Whatever your current running ability, better technique will help you run smoother and with less effort. That means you can run further/faster with the same effort, and it will also decrease the possibility of you getting a running injury.
Although my main aim with most clients is to improve technique I do of course pass on knowledge and ideas on all aspects of running - a collection from my many years of sports teaching, and training with some of Australia's best athletes plus racing at State, National and International competitions.
I introduce clients to barefoot running when possible as it encourages good technique - it has helped me to stay strong and largely injury free. I encourage a gradual transition towards barefoot training and increased use of minimalist shoes where this can be done safely. See more on barefoot running here. Interesting article in "Podiatary Today".

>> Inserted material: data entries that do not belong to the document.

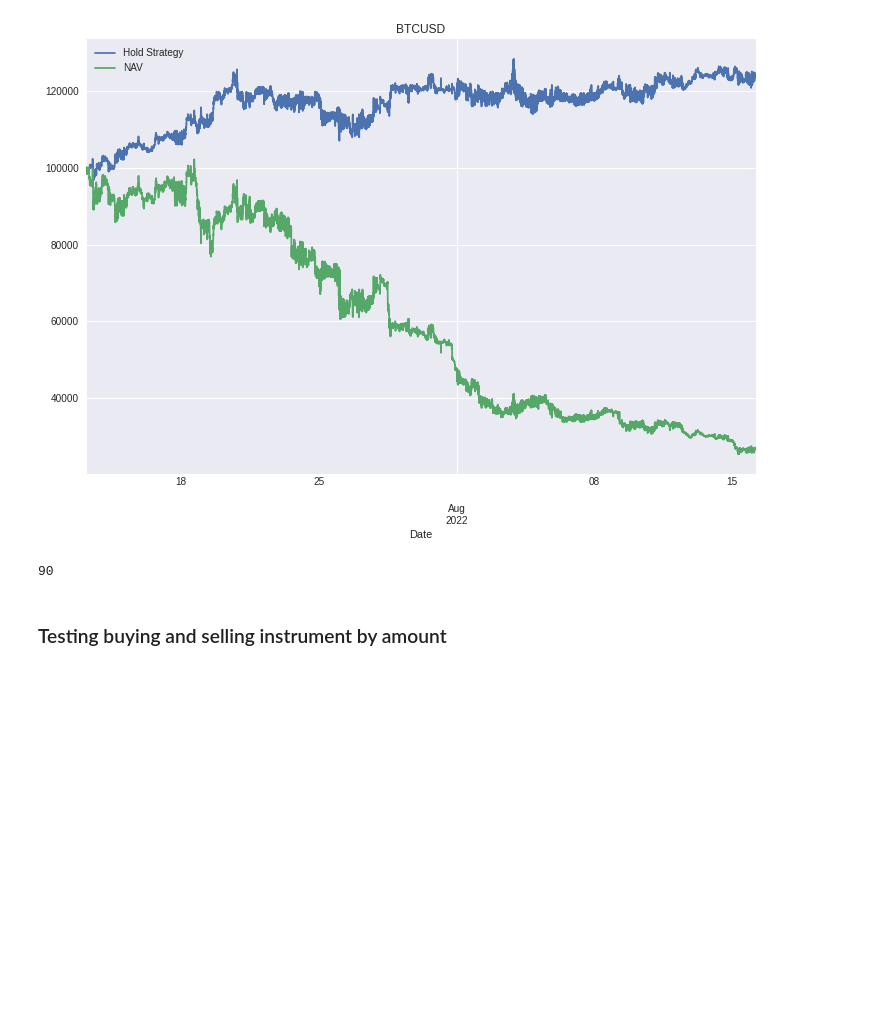
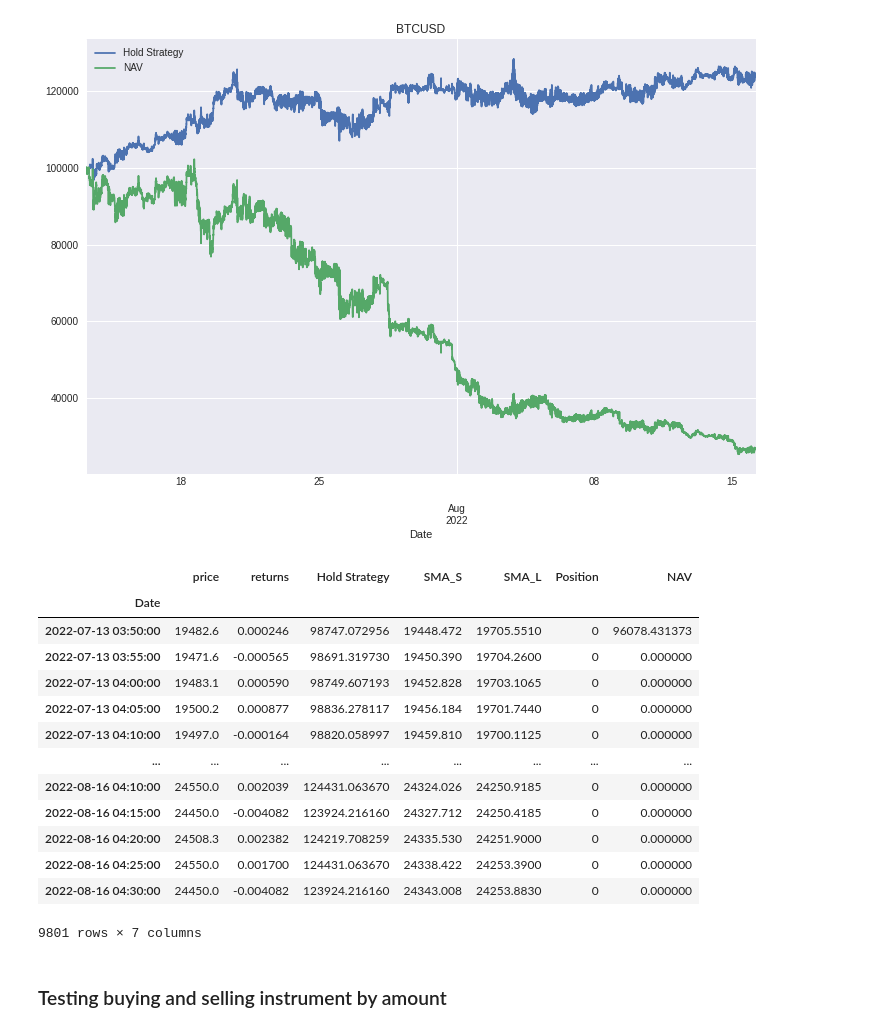
Before and after one commit to mauricioavs/trading-bot, a Jupyter notebook: Backtesters.ipynb, the cells around one changed output. Saved outputs shown, nothing was run; the diff lists cells and outputs as text; code cells hidden in the pictures; blank space fills up the shorter version.

```diff
--- a/Backtesters.ipynb
+++ b/Backtesters.ipynb
@@ -12,0 +60,7 @@ plt.style.use("seaborn")
+# %%
+#to calculate maintenance margin you should follow the formula:
+#Maintenance Margin = Notional Position Value * Maintenance Margin Rate - Maintenance Amount
+#Note: notional position value quantity of asset * current mark price =  current size of position
+#we use just price instead of mark price for simplicity!!
+mm = size * mmr - ma
+mm #maintenance margin
@@ -197,0 +374,3 @@ True
+# %%
+#liquidate a position at a certain time, it closes the position and mark it as liquidated
+order = order.liquidate_position(date = datetime.now())
@@ -206,10 +387,12 @@ class BinanceApi():
         self.start = start
         self.end = end
         self.initial_balance = amount
-        self.available_balance= amount #keeps unlevered balance (real balance)
-        self.open_orders = []
-        self.closed_orders= []
+        self.available_balance = amount #keeps unlevered balance (real balance)
+        self.open_orders = [] #stores open orders
+        self.closed_orders= [] #stores closed orders
+        self.liquidated_orders = 0 #stores count of liquidated orders
         self.trades = 0
+        self.paid_fees = 0 #accumulates paid fees
         self.use_fee = use_fee
         self.fee_maker = fee_maker #limit orders fee
         self.fee_taker = fee_taker #market orders fee (higher)
@@ -250,14 +433,17 @@ class BinanceApi():
               created_at = date,
               fee_maker = self.fee_maker,
               fee_taker = self.fee_taker,
-              use_fee = self.use_fee)
+              use_fee = self.use_fee,
+              symbol = self.symbol)
             order.open_position(date = date, entry_price = price)
+            self.paid_fees += order.opening_fee_as_amount
             self.open_orders.append(order)
             self.available_balance -= order.amount_to_spend
             self.trades += 1
         elif self.get_position() in [-1]: #closing short position
             order = self.open_orders[0]
             pos_value = order.close_position(date = date, price = price)
+            self.paid_fees += order.closing_fee_as_amount
             self.available_balance += pos_value
             self.open_orders = []
             self.closed_orders.append(order)
@@ -274,14 +460,17 @@ class BinanceApi():
               created_at = date,
               fee_maker = self.fee_maker,
               fee_taker = self.fee_taker,
-              use_fee = self.use_fee)
+              use_fee = self.use_fee,
+              symbol = self.symbol)
             order.open_position(date = date, entry_price = price)
+            self.paid_fees += order.opening_fee_as_amount
             self.open_orders.append(order)
             self.available_balance -= order.amount_to_spend
             self.trades += 1
         elif self.get_position() in [1]: #closing long position
             order = self.open_orders[0]
             pos_value = order.close_position(date = date, price = price)
+            self.paid_fees += order.closing_fee_as_amount
             self.available_balance += pos_value
             self.open_orders = []
             self.closed_orders.append(order)
@@ -301,6 +490,16 @@ class BinanceApi():
         if len(self.open_orders) == 0:
             return 0
         return self.open_orders[0].position
+
+    def verify_not_liquidation(self, bar):
+        date, price = self.get_values(bar)
+        if self.get_position() == 0: return #currently no open positions
+        order = self.open_orders[0]
+        if order.should_liquidate(price):
+            order.liquidate_position(date = date)
+            self.open_orders = []
+            self.closed_orders.append(order)
+            self.liquidated_orders += 1
 # %% [markdown]
 # Backtest class
 keeps strategies for automated trading
@@ -443,9 +664,22 @@ bc.plot_data(["Hold Strategy", "NAV"])
 # %% [output]
 [figure]
 # %%
-len(bc.closed_orders)
+bc.data
 # %% [output]
+|  | price | returns | Hold Strategy | SMA_S | SMA_L | Position | NAV |
+| Date |  |  |  |  |  |  |  |
+| 2022-07-13 03:50:00 | 19482.6 | 0.000246 | 98747.072956 | 19448.472 | 19705.5510 | 0 | 96078.431373 |
+| 2022-07-13 03:55:00 | 19471.6 | -0.000565 | 98691.319730 | 19450.390 | 19704.2600 | 0 | 0.000000 |
+| 2022-07-13 04:00:00 | 19483.1 | 0.000590 | 98749.607193 | 19452.828 | 19703.1065 | 0 | 0.000000 |
+| 2022-07-13 04:05:00 | 19500.2 | 0.000877 | 98836.278117 | 19456.184 | 19701.7440 | 0 | 0.000000 |
+| 2022-07-13 04:10:00 | 19497.0 | -0.000164 | 98820.058997 | 19459.810 | 19700.1125 | 0 | 0.000000 |
+| ... | ... | ... | ... | ... | ... | ... | ... |
+| 2022-08-16 04:10:00 | 24550.0 | 0.002039 | 124431.063670 | 24324.026 | 24250.9185 | 0 | 0.000000 |
+| 2022-08-16 04:15:00 | 24450.0 | -0.004082 | 123924.216160 | 24327.712 | 24250.4185 | 0 | 0.000000 |
+| 2022-08-16 04:20:00 | 24508.3 | 0.002382 | 124219.708259 | 24335.530 | 24251.9000 | 0 | 0.000000 |
+| 2022-08-16 04:25:00 | 24550.0 | 0.001700 | 124431.063670 | 24338.422 | 24253.3900 | 0 | 0.000000 |
+| 2022-08-16 04:30:00 | 24450.0 | -0.004082 | 123924.216160 | 24343.008 | 24253.8830 | 0 | 0.000000 |
-90
+9801 rows × 7 columns
 # %% [markdown]
 ### Testing buying and selling instrument by amount
 # %%
```
Also changed, not shown: parts of 20 cells of this notebook.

"How one runs probably is more important than what is on one’s feet, but what is on one’s feet may affect how one runs." Dr. Daniel Lieberman
I also point my clients towards running clubs, running groups, and training squads depending on their needs and preferences. It is much easier training with a group of the right level - and when you outclass them you can always move up to a faster group!
Technique changes must be introduced gradually to avoid injury and you must be prepared to reduce the length and intensity of your runs and gradually build up while you build up strength in new areas. If you are on a training program or are preparing for a race then you will need to forgo your short-term goals in favour of the long-term benefits of running more efficiently.
I came from a Downhill skiing background and spent 25 years teaching, racing and running my own ski school in Scotland. I started running in 1985 and ran on and off until coming to Sydney in 2000 at the age of 45 with a 10k PB of 36:36 achieved many years before. After 3 years gradually improving from my first Australian 10Km race time of 43min to a PB close to 36 minutes I hit a brick wall and sought help from a coach in 2003.
Since then, with the considerable help and the fantastic support of my coach Sean Williams, consultation with a dietician and analysis from a bio-mechanic, I have continually improved my times with 35 State age-group records and 15 Australian age-group records (some more than once), and 5 World age-group records.
Top 50 City to Surf (2009 and 2012 and 2014 [age 59])
Double gold in the World Masters Games 2009
(1500m and 5000m)
Quadruple gold in the World Masters Athletics Games 2011 at Sacramento
[8km XC, 5000m, 1500m (WR), Marathon (2:43:07)].
My 10K time is now down to 31:51.86 (track - 2011).
3000m M55 World Record Video (At Sydney Olympic Park, NSW State 3000m 2010)
1500m M55 World Record Video (At World Masters Athletics Games, Sacramento 2011)
Here is a video of Keith and Heidi running together
The changing foot action is due to the foot connecting with the moving ground. Note where the foot lands in relation to the hips and head, and the way the hips rise immediately after the foot lands.
Most of the force applied by the runner is to raise the hips UP and the foot never lands in front of the body.
There is slightly more forward tilt than normal as the treadmill is inclined a few degrees
Also more forward tilt during the acceleration, less during the deceleration